Cultural Differences in Attitudes Toward Action and Inaction: The Role of Dialecticism
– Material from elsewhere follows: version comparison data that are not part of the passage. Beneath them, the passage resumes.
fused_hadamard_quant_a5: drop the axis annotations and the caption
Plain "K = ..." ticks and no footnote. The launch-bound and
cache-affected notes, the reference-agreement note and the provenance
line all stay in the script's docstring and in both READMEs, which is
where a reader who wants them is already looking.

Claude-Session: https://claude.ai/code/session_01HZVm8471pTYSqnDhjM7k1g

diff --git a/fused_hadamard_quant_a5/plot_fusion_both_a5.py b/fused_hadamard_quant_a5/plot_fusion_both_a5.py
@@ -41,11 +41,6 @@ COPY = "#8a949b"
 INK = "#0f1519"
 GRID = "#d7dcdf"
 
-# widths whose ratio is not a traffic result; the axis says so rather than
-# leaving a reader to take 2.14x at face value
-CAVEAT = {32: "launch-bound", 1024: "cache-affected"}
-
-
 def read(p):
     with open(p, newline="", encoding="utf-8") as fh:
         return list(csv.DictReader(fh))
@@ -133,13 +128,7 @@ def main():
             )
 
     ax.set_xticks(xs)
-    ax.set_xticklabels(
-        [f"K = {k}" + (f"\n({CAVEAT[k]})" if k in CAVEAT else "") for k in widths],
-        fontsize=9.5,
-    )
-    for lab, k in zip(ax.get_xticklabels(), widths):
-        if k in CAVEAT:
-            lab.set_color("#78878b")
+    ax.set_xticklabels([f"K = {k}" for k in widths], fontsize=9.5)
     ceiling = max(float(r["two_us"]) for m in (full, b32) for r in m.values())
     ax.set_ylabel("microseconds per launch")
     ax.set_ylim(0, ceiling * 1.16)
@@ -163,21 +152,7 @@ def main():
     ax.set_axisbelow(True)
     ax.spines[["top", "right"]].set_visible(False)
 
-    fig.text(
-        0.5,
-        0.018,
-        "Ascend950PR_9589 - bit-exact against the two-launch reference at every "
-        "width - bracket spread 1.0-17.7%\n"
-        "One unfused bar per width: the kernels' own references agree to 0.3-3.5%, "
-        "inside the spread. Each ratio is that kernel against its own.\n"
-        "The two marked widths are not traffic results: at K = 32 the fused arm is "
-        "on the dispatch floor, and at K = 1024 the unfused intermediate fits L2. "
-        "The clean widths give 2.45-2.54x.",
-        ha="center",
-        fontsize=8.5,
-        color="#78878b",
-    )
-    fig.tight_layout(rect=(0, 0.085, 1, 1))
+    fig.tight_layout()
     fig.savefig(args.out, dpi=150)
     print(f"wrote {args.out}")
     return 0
The current research examined whether nations differ in their attitudes toward action and inaction. It was anticipated that members of dialectical East Asian societies would show a positive association in their attitudes toward action/inaction. However, members of non-dialectical European-American societies were expected to show a negative association in their attitudes toward action/inaction. Young adults in 19 nations completed measures of dialectical thinking and attitudes toward action/inaction. Results from multi-level modeling showed, as predicted, that people from high dialecticism nations reported a more positive association in their attitudes toward action and inaction than people from low dialecticism nations. Furthermore, these findings remained after controlling for cultural differences in individualism-collectivism, neuroticism, gross-domestic product, and response style. Discussion highlights the implications of these findings for action/inaction goals, dialecticism, and culture.